Drag Racing A race where acceleration is king... a drag race is typically 1/4 mile long, although some enthusiasts prefer the 1/8th mile events. The track is a straight line, the participants are completely stopped at the beginning of the race, and the object is to reach the end quicker than your opponent does. E.T. in a drag race mean "elapsed time" (not cute little extra terrestrial from the Spielberg movie) and measures how long it took you to cover the full length of the track. But... in the end the ET doesn't matter. All that matter is who reached the end first. Check out the NHRA, the IHRA, and the Goodguys if you think you might want to see what this is all about.
Mopar Nickname for Dodge, Chrysler, and Plymouth. Don't ask me where the name came from because no matter how many times I've been told, I forget it.  
Numbers Matching A term for restored cars that means every part on it that has a date code has the correct date code for when the car was built. Restoring a car to the same condition that it was in when it was brand spanking new  using all correct date coded parts is an extreme pain in the butt and the price such cars can command on the open market reflects that.  For my own purposes, I never paid any attention since none of my cars ever counted as "restored". All of mine would probably be better described as "modified"  or "heavily modified" 

The problem with "numbers matching" cars is they are so painstakingly and lovingly restored to such pristine conditions, that they typically end up being more of a static display than something you can enjoy driving around town.
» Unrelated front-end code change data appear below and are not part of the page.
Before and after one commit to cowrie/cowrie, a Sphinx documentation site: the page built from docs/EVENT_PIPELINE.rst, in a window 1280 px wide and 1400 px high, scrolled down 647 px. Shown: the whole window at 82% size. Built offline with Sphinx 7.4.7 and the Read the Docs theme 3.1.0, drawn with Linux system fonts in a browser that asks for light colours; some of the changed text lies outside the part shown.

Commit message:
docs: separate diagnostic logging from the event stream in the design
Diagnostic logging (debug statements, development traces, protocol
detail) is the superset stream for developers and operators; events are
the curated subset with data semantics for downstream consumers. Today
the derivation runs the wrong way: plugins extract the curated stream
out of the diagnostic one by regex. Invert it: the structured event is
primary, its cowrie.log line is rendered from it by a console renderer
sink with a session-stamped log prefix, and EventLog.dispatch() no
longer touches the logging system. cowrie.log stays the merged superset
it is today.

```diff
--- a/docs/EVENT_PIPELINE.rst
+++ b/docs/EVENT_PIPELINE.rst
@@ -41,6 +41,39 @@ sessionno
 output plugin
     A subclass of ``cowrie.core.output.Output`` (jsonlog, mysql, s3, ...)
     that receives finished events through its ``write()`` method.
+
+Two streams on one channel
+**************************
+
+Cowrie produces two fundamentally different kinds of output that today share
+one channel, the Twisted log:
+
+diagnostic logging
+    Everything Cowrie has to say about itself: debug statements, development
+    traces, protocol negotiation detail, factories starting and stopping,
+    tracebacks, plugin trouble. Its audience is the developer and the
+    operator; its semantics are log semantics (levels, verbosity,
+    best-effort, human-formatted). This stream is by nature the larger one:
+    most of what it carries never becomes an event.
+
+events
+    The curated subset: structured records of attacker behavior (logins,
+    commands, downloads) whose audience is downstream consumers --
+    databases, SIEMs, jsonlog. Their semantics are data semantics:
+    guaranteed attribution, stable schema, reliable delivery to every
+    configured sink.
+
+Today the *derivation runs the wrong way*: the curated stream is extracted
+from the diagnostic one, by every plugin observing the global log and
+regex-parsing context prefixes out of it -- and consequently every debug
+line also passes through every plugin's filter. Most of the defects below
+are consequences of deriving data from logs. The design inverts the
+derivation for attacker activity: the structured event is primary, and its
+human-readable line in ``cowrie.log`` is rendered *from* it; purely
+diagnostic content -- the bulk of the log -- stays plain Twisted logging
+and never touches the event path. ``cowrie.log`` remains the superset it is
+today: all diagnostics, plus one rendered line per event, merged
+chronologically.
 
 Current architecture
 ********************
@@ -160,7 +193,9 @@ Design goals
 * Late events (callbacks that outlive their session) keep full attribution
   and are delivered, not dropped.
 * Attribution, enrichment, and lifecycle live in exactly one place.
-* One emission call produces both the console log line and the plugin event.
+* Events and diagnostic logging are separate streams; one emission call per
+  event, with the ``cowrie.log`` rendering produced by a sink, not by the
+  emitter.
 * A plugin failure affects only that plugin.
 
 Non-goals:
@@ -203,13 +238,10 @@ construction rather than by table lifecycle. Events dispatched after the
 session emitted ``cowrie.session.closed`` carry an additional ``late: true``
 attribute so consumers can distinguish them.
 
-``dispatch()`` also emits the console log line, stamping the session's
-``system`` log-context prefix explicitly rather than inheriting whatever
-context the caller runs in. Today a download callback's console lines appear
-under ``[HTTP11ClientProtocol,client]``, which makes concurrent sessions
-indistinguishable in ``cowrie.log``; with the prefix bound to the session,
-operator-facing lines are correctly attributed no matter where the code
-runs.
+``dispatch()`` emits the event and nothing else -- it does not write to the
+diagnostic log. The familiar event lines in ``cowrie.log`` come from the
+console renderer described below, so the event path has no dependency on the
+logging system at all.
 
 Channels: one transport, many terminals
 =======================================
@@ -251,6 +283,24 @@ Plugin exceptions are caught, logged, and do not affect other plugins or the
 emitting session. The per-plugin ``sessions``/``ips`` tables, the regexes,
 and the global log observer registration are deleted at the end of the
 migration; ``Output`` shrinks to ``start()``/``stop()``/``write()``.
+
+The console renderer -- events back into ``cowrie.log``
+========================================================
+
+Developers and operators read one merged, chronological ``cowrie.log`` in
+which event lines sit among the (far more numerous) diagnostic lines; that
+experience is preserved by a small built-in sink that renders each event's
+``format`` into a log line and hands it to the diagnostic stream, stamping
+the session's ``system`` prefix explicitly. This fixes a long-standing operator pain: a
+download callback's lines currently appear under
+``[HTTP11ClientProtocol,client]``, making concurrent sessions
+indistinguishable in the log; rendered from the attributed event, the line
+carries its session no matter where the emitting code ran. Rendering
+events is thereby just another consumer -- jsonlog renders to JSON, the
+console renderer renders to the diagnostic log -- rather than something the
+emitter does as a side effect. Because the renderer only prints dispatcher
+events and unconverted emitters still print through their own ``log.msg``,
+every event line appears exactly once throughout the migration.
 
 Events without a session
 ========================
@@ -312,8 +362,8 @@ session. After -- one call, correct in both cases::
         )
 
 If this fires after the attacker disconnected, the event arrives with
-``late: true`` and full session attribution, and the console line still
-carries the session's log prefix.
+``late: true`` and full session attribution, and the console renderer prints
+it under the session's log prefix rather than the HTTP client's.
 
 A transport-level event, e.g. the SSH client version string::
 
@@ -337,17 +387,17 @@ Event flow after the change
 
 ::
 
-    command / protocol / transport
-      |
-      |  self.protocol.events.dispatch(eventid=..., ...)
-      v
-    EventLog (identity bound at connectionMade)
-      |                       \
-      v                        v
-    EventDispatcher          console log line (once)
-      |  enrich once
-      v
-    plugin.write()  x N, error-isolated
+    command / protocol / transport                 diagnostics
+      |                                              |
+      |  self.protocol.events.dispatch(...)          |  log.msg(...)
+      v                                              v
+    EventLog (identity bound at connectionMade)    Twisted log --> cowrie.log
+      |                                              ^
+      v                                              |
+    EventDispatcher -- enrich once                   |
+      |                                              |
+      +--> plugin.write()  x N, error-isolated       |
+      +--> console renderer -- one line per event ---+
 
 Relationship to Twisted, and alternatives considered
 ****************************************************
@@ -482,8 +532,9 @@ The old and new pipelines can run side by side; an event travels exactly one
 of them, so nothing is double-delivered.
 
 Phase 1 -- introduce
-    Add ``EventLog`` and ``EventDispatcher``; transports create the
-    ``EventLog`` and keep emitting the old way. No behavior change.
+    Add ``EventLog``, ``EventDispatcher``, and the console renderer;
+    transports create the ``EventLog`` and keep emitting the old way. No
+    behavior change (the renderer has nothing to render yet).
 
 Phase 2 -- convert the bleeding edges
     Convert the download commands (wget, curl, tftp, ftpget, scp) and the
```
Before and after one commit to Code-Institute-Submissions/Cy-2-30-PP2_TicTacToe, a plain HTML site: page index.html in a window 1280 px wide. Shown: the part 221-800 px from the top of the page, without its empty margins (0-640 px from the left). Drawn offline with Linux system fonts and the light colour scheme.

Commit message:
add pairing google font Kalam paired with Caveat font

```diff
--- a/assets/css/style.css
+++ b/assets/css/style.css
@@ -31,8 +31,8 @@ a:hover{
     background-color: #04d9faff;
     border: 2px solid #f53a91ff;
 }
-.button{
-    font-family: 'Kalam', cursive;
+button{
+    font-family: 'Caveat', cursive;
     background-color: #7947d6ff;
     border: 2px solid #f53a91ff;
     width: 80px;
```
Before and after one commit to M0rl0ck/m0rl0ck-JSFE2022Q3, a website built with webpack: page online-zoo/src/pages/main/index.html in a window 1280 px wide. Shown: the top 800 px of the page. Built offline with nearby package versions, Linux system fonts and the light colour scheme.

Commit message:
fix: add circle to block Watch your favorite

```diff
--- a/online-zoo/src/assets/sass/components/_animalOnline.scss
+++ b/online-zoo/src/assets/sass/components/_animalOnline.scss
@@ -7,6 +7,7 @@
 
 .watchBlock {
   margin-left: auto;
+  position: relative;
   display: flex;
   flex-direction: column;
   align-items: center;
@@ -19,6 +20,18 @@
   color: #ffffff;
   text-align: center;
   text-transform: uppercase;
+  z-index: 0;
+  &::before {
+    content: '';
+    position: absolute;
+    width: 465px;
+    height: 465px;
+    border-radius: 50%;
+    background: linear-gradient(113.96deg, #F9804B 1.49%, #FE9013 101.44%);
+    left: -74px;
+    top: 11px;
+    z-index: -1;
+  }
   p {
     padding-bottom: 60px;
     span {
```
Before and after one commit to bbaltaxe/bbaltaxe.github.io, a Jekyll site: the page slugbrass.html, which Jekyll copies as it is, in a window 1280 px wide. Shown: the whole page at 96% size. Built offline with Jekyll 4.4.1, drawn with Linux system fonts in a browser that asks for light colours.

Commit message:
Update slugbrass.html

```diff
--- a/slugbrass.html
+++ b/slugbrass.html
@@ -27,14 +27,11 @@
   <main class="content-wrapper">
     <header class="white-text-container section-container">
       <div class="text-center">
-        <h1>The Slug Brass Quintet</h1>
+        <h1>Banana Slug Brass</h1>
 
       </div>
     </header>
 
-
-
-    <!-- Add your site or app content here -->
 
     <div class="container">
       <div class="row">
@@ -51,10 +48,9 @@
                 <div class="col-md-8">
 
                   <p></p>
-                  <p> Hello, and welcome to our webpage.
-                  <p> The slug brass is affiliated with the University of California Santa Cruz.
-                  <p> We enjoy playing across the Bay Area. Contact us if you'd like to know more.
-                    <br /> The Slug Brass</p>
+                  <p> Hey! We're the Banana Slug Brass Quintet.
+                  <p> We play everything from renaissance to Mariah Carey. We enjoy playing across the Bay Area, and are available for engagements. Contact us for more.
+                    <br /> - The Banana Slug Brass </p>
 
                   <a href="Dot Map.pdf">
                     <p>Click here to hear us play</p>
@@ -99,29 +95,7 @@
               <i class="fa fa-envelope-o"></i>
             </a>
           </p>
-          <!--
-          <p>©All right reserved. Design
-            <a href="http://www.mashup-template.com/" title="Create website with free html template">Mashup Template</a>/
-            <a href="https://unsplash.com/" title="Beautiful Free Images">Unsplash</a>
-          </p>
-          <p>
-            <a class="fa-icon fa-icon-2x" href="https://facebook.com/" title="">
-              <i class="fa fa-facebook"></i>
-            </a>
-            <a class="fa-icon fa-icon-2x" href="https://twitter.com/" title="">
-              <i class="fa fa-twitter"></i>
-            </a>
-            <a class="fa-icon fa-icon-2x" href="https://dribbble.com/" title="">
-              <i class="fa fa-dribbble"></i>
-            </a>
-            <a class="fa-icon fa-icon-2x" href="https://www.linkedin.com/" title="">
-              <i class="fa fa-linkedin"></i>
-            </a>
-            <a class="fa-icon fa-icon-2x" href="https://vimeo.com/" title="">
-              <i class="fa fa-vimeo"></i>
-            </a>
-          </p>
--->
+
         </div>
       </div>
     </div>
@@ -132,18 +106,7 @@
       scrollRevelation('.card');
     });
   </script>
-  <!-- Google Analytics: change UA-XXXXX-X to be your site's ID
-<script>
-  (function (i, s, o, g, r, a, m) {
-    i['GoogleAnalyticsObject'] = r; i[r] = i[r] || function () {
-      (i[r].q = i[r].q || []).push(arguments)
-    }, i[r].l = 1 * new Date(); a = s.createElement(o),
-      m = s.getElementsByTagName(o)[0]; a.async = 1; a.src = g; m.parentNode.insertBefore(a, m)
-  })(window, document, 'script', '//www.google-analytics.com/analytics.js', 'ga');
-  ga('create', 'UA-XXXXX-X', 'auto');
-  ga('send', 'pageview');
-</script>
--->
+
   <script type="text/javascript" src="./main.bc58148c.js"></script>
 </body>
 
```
After all.. the instant you drive it, you start adding wear to it.


Still have questions? Well then I obviously left something out of the AutoGloss!  Drop me a note to let me know and I'll fix 'er right up!